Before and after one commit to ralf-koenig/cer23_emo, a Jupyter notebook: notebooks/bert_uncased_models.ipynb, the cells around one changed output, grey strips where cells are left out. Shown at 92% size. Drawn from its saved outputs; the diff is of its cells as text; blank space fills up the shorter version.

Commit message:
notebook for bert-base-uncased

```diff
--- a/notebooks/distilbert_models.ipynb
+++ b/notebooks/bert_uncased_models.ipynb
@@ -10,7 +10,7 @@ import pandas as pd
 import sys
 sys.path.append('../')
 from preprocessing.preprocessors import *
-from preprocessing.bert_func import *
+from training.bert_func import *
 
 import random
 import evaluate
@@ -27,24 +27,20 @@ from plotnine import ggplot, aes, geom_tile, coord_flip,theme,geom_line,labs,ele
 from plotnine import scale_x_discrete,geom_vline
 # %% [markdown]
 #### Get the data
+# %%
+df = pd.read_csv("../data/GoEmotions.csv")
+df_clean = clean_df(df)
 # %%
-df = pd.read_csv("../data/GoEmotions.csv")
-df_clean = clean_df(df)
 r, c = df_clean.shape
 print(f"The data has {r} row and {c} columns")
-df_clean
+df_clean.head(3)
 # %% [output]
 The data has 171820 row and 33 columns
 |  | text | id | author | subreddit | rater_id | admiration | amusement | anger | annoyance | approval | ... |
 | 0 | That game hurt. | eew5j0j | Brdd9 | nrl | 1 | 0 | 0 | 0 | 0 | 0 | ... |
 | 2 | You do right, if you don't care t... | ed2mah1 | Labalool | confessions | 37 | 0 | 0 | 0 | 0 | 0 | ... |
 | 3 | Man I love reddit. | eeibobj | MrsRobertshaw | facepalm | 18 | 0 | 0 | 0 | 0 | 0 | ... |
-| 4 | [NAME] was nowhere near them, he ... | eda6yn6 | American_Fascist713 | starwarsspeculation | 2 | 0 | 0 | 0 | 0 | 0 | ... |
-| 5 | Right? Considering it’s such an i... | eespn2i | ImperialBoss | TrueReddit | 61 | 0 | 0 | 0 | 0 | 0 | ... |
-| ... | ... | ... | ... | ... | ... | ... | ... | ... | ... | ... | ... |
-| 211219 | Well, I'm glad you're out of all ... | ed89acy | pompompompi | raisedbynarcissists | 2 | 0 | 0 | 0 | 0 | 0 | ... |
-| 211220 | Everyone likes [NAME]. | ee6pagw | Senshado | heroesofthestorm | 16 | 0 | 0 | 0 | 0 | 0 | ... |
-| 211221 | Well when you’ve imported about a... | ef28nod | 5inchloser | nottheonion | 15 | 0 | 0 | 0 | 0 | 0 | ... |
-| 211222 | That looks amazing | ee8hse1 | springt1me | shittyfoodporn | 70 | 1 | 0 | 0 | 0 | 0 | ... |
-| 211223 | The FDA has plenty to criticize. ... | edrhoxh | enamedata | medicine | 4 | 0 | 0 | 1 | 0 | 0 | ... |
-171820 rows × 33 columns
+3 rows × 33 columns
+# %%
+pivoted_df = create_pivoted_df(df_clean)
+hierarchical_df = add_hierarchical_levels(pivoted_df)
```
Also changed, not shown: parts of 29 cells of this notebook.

______________________________

#### About this exercise:
The task calls for all lines in the entries that hold "ipynb".

#### Response to the exercise:
Before and after one commit to ralf-koenig/cer23_emo, a Jupyter notebook: notebooks/bert_uncased_models.ipynb, the cells around one changed output, grey strips where cells are left out. Shown at 92% size. Drawn from its saved outputs; the diff is of its cells as text; blank space fills up the shorter version.
--- a/notebooks/distilbert_models.ipynb
+++ b/notebooks/bert_uncased_models.ipynb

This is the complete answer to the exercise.